I've emailed this question to my father, who has been a terrific source for me for this kind of thing, but I figured I'd poll the hive mind here as well - you wonderful folks with long memories and knowledge of law enforcement might be able to help.

Here's the question: It's 1950. Someone from federal law enforcement (FBI or US Attorney's office in particular) wants to trawl through NYPD misdemeanor arrest records looking for dirt on a limited number of people - between a few dozen and a hundred. The charges need not have amounted to anything - the very fact of an arrest would be adequate for this person's purposes.

How might that search work? This is both a question about the physical storage of the records themselves, and what kind of access someone could be granted to them.
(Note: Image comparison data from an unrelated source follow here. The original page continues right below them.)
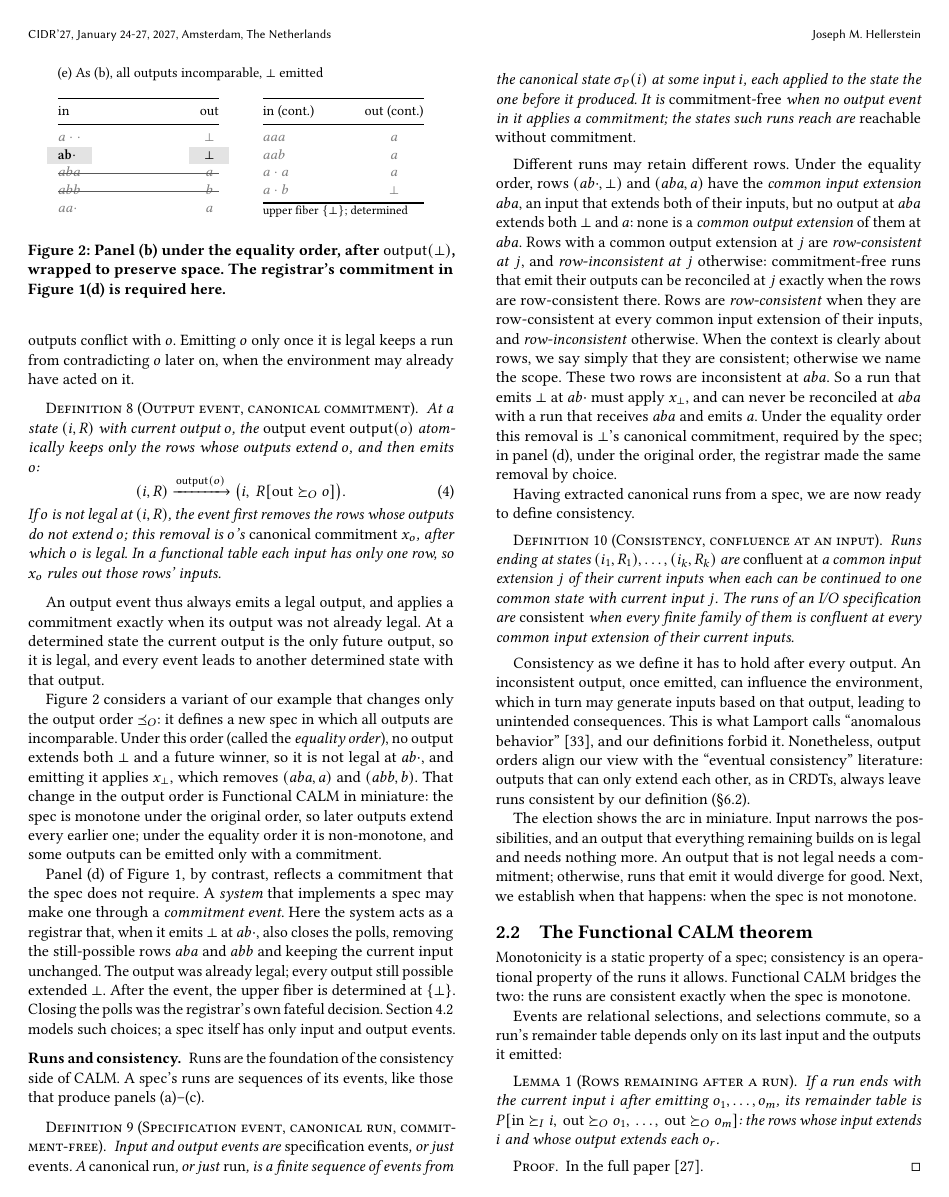
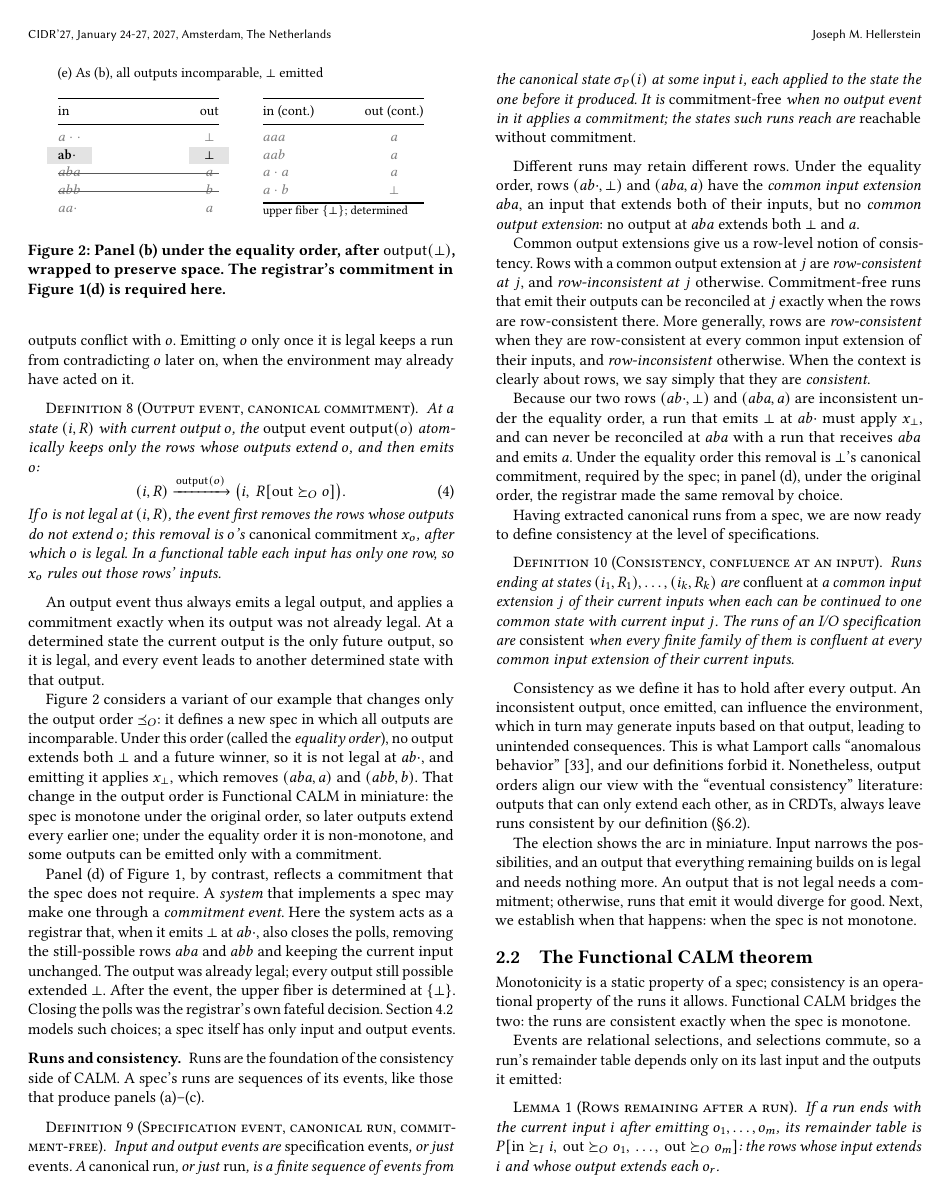
Before and after one commit to jhellerstein/coord-criterion, a LaTeX document (cidr.tex): page 4 of 13. Compiled offline with pdfLaTeX.

Commit message:
clean up row-consistency discussion

```diff
--- a/cidr.tex
+++ b/cidr.tex
@@ -656,20 +656,23 @@
 
 Different runs may retain different rows.  Under the equality order, rows
 $(ab\cdot,\bot)$ and $(aba,a)$ have the \emph{common \indesc} $aba$, an input
-that \inrel both of their inputs, but no output at $aba$ \outrel both $\bot$ and
-$a$: none is a \emph{common \outnoun} of them at $aba$.  Rows with a common \outnoun at $j$ are \emph{row-consistent at} $j$, and
-\emph{row-inconsistent at} $j$ otherwise: \commitment-free runs that emit their
+that \inrel both of their inputs, but no \emph{common \outnoun}: no output at
+$aba$ \outrel both $\bot$ and $a$.
+
+Common \outnouns give us a row-level notion of consistency. Rows with a common \outnoun at $j$ are \emph{row-consistent at} $j$, and
+\emph{row-inconsistent at} $j$ otherwise. \Commitment-free runs that emit their
 outputs can be reconciled at $j$ exactly when the rows are row-consistent
-there.  Rows are \emph{row-consistent} when they are row-consistent at every
+there. More generally, rows are \emph{row-consistent} when they are row-consistent at every
 common \indesc of their inputs, and \emph{row-inconsistent} otherwise.  When
-the context is clearly about rows, we say simply that they are consistent;
-otherwise we name the scope.  These two rows are inconsistent at $aba$.  So a run that emits $\bot$ at
+the context is clearly about rows, we say simply that they are \emph{consistent}.
+
+Because our two rows $(ab\cdot,\bot)$ and $(aba,a)$ are inconsistent under the equality order, a run that emits $\bot$ at
 $ab\cdot$ must apply $x_\bot$, and can never be reconciled at $aba$ with a run
 that receives $aba$ and emits $a$.  Under the equality order this removal is
 $\bot$'s canonical \commitment, required by the spec; in panel~(d), under the
 original order, the registrar made the same removal by choice.
 
-Having extracted canonical runs from a spec, we are now ready to define consistency.
+Having extracted canonical runs from a spec, we are now ready to define consistency at the level of specifications.
 
 \begin{definition}[Consistency, confluence at an input]
 \label{def:consistency}
```
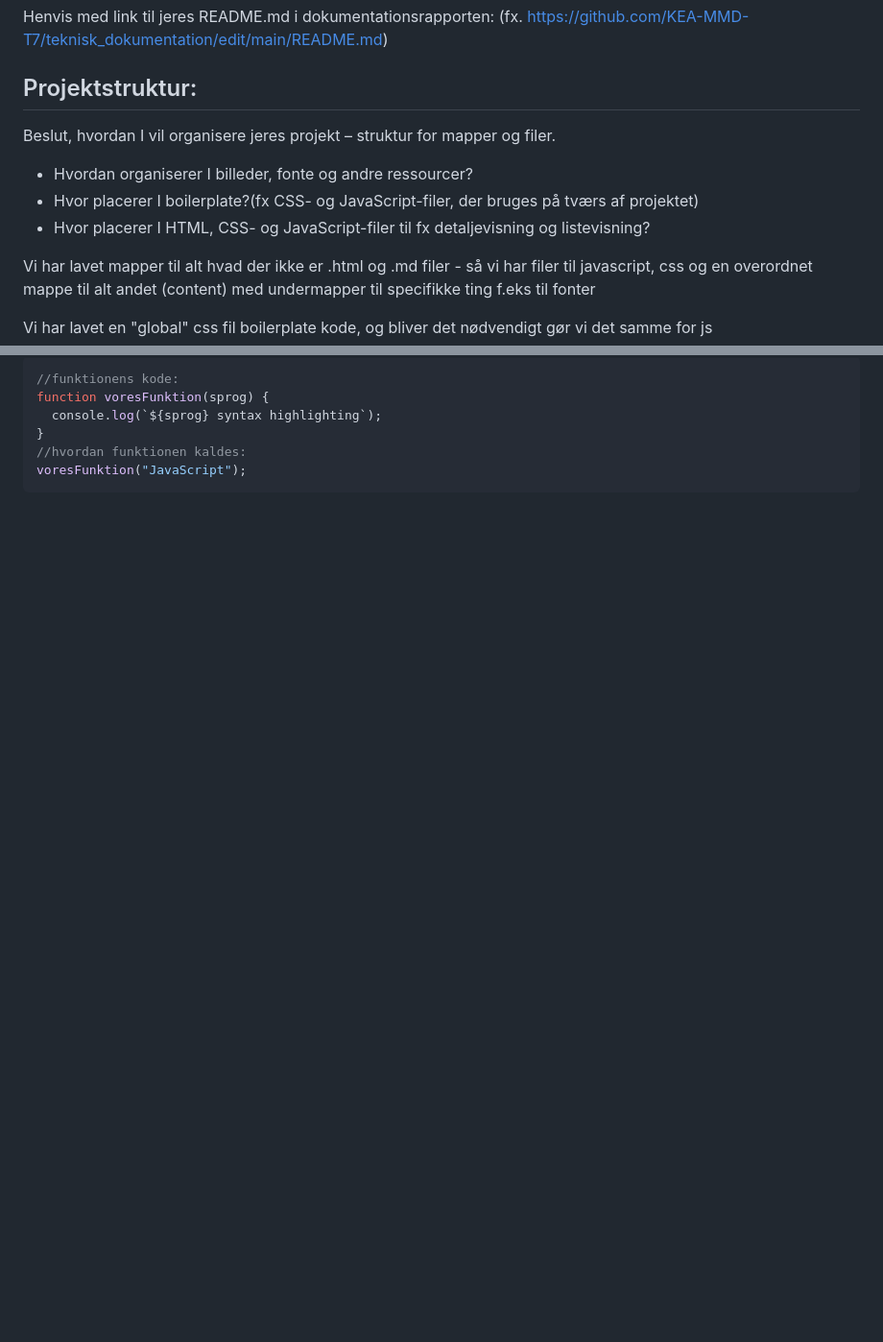
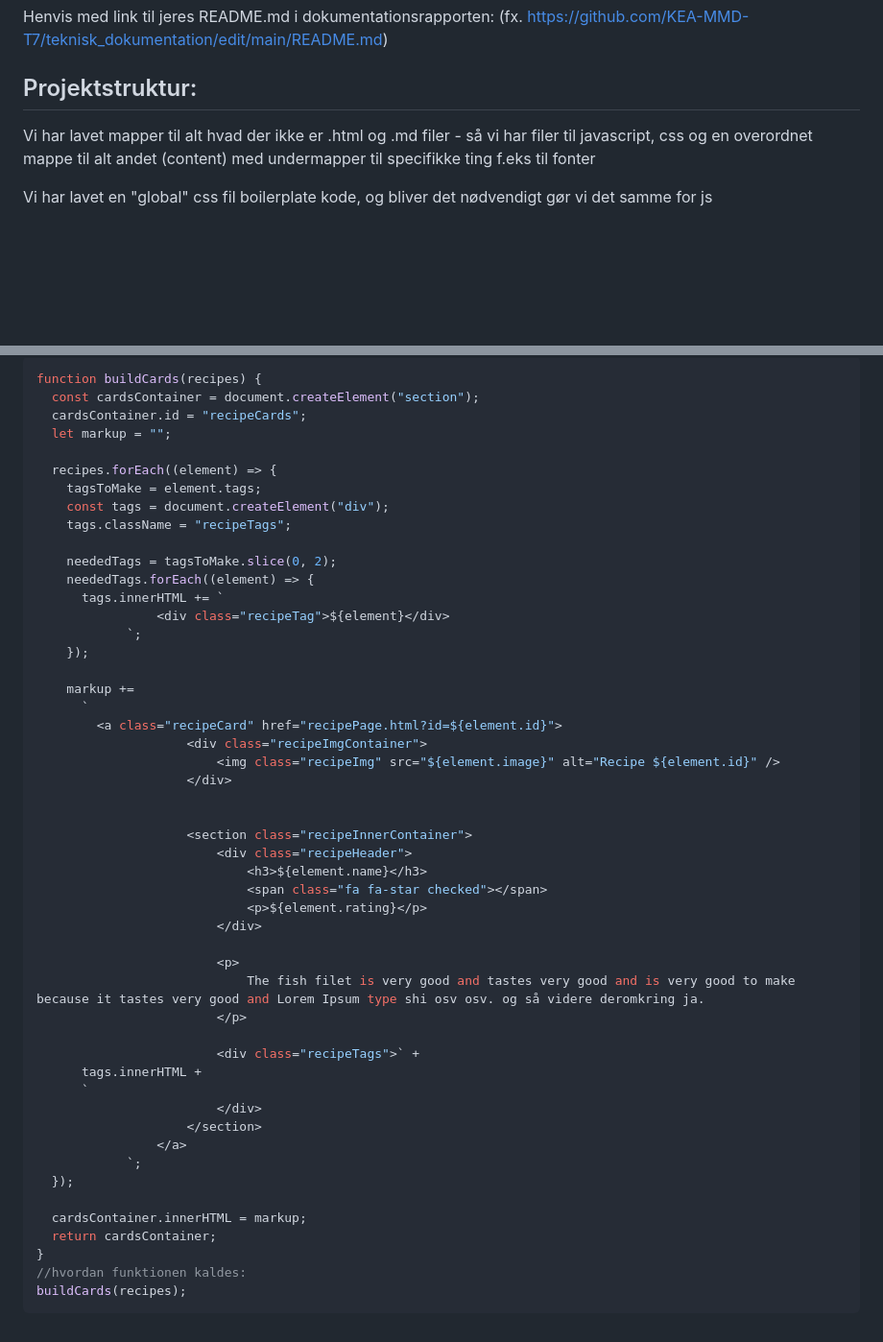
Before and after one commit to Smedegaardx/Teamprojekt---Tema08, a Markdown page: readme.md, 2 parts joined by grey strips. Shown: that part at 96% size. Rendered like a GitHub page; blank space fills up the shorter version.

````diff
--- a/readme.md
+++ b/readme.md
@@ -4,12 +4,6 @@ Henvis med link til jeres README.md i dokumentationsrapporten:
 (fx. https://github.com/KEA-MMD-T7/teknisk_dokumentation/edit/main/README.md)
 
 ## Projektstruktur:
-
-Beslut, hvordan I vil organisere jeres projekt – struktur for mapper og filer.
-
-- Hvordan organiserer I billeder, fonte og andre ressourcer?
-- Hvor placerer I boilerplate?(fx CSS- og JavaScript-filer, der bruges på tværs af projektet)
-- Hvor placerer I HTML, CSS- og JavaScript-filer til fx detaljevisning og listevisning?
 
 Vi har lavet mapper til alt hvad der ikke er .html og .md filer - så vi har filer til javascript, css og en overordnet mappe til alt andet (content) med undermapper til specifikke ting f.eks til fonter
 
@@ -68,9 +59,53 @@ Dette afsnit skal beskrive en funktion I selv har udviklet. Det kunne eksempelv
 
 ```javascript
-//funktionens kode:
-function voresFunktion(sprog) {
-  console.log(`${sprog} syntax highlighting`);
+function buildCards(recipes) {
+  const cardsContainer = document.createElement("section");
+  cardsContainer.id = "recipeCards";
+  let markup = "";
+
+  recipes.forEach((element) => {
+    tagsToMake = element.tags;
+    const tags = document.createElement("div");
+    tags.className = "recipeTags";
+
+    neededTags = tagsToMake.slice(0, 2);
+    neededTags.forEach((element) => {
+      tags.innerHTML += `
+                <div class="recipeTag">${element}</div>
+            `;
+    });
+
+    markup +=
+      `
+        <a class="recipeCard" href="recipePage.html?id=${element.id}">
+                    <div class="recipeImgContainer">
+                        <img class="recipeImg" src="${element.image}" alt="Recipe ${element.id}" />
+                    </div>
+
+
+                    <section class="recipeInnerContainer">
+                        <div class="recipeHeader">
+                            <h3>${element.name}</h3>
+                            <span class="fa fa-star checked"></span>
+                            <p>${element.rating}</p>
+                        </div>
+
+                        <p>
+                            The fish filet is very good and tastes very good and is very good to make because it tastes very good and Lorem Ipsum type shi osv osv. og så videre deromkring ja.
+                        </p>
+
+                        <div class="recipeTags">` +
+      tags.innerHTML +
+      `
+                        </div>
+                    </section>
+                </a>
+            `;
+  });
+
+  cardsContainer.innerHTML = markup;
+  return cardsContainer;
 }
 //hvordan funktionen kaldes:
-voresFunktion("JavaScript");
+buildCards(recipes);
 ```
````
Also changed, not shown: other parts of readme.md (+15 -18 lines).
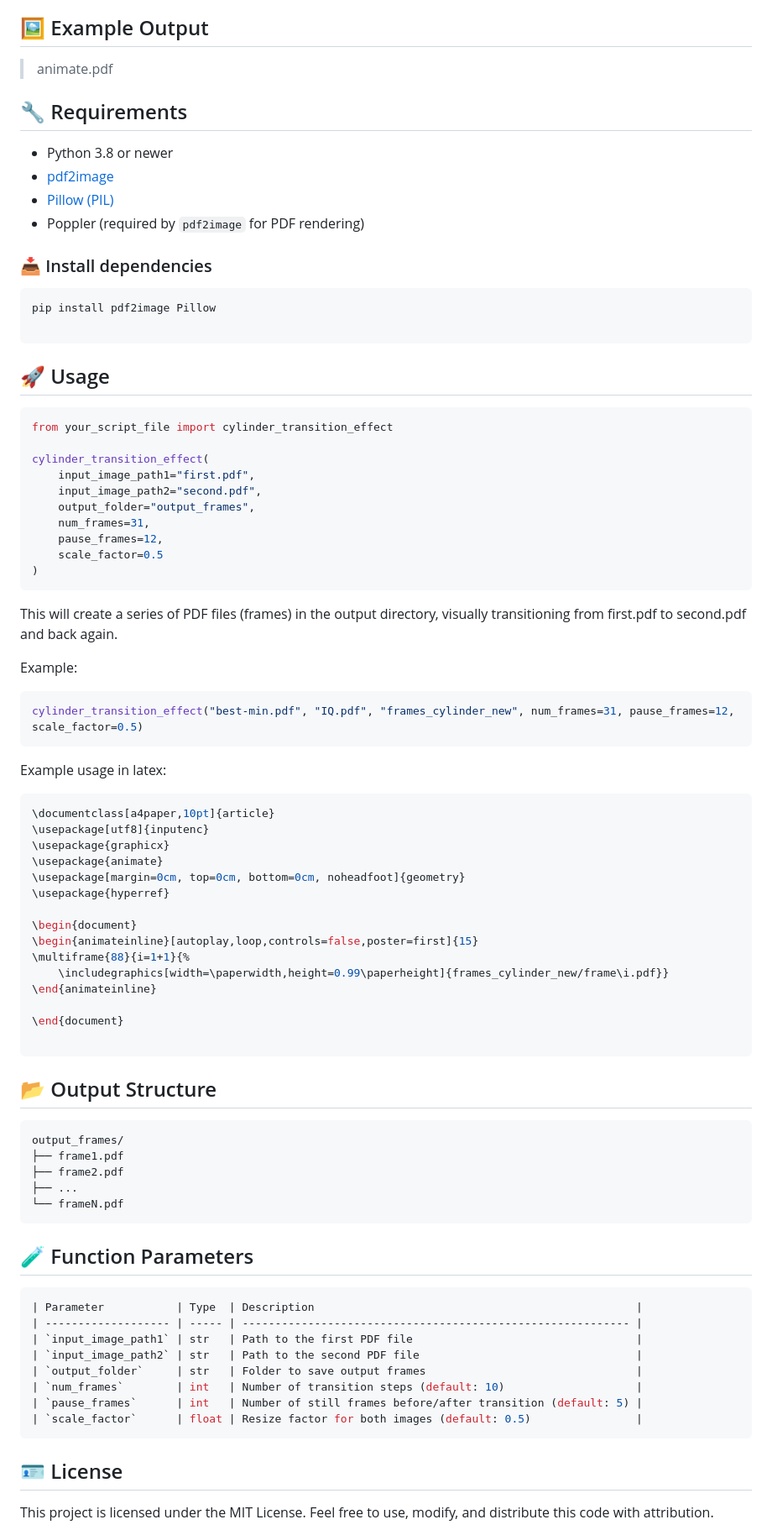
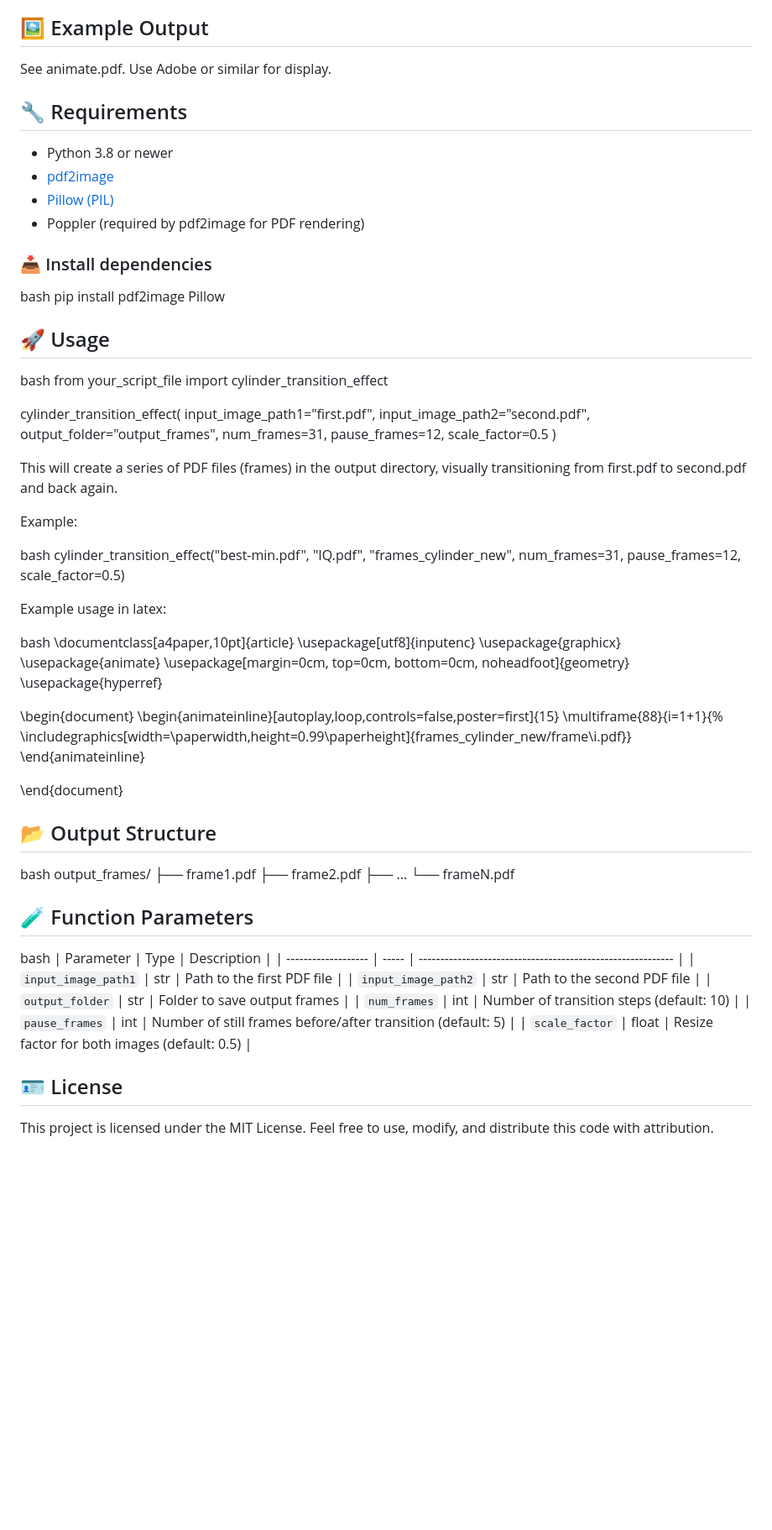
Before and after one commit to Lars-Denzer/cylinder-transition-effect, a Markdown page: README.md, the part around the change. Shown at 84% size. GitHub-like rendering; blank space fills up the shorter version.

````diff
--- a/README.md
+++ b/README.md
@@ -12,25 +12,25 @@ A Python script that creates a smooth cylindrical transition effect between two
 
 ## 🖼️ Example Output
 
-> animate.pdf
+See animate.pdf. Use Adobe or similar for display.
 
 ## 🔧 Requirements
 
 - Python 3.8 or newer
 - [pdf2image](https://pypi.org/project/pdf2image/)
 - [Pillow (PIL)](https://pypi.org/project/Pillow/)
-- Poppler (required by `pdf2image` for PDF rendering)
+- Poppler (required by pdf2image for PDF rendering)
 
 ### 📥 Install dependencies
 
-```bash
+bash
 pip install pdf2image Pillow
 
-```
+
 
 ## 🚀 Usage
 
-```bash
+bash
 from your_script_file import cylinder_transition_effect
 
 cylinder_transition_effect(
@@ -41,16 +41,19 @@ cylinder_transition_effect(
     pause_frames=12,
     scale_factor=0.5
 )
-```
+
+
 This will create a series of PDF files (frames) in the output directory, visually transitioning from first.pdf to second.pdf and back again.
 
 Example:
-```bash
+
+bash
 cylinder_transition_effect("best-min.pdf", "IQ.pdf", "frames_cylinder_new", num_frames=31, pause_frames=12, scale_factor=0.5)
-```
+
+
 Example usage in latex:
 
-```bash
+bash
 \documentclass[a4paper,10pt]{article}
 \usepackage[utf8]{inputenc}
 \usepackage{graphicx}
@@ -66,20 +69,22 @@ Example usage in latex:
 
 \end{document}
 
-```
+
 
 ## 📂 Output Structure
-```bash
+
+bash
 output_frames/
 ├── frame1.pdf
 ├── frame2.pdf
 ├── ...
 └── frameN.pdf
-```
+
+
 
 ## 🧪 Function Parameters
 
-```bash
+bash
 | Parameter           | Type  | Description                                                 |
 | ------------------- | ----- | ----------------------------------------------------------- |
 | `input_image_path1` | str   | Path to the first PDF file                                  |
@@ -88,7 +93,8 @@ output_frames/
 | `num_frames`        | int   | Number of transition steps (default: 10)                    |
 | `pause_frames`      | int   | Number of still frames before/after transition (default: 5) |
 | `scale_factor`      | float | Resize factor for both images (default: 0.5)                |
-```
+
+
 
 ## 🪪 License
 
````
In my original imagining of it, I thought of someone in a dusty warehouse poring over carbon copies of arrest records. Would there have been such a central warehouse, or would the records be stored in the individual precinct? (That would be fine; perhaps even preferable, now that I think about it.) Would it be possible for someone with federal law enforcement creds to be given access to a general set of records to examine, or would they absolutely have to cough up the list of names and request records on those specific individuals?

I would prefer the anonymous trawling route, rather than a specific request -- even if it's not SOP, if it's at all possible that the fed guy could pull strings to obtain that kind of anonymous access, I can work with it.

For any thoughts or insights or informed speculations that you have -- thanks!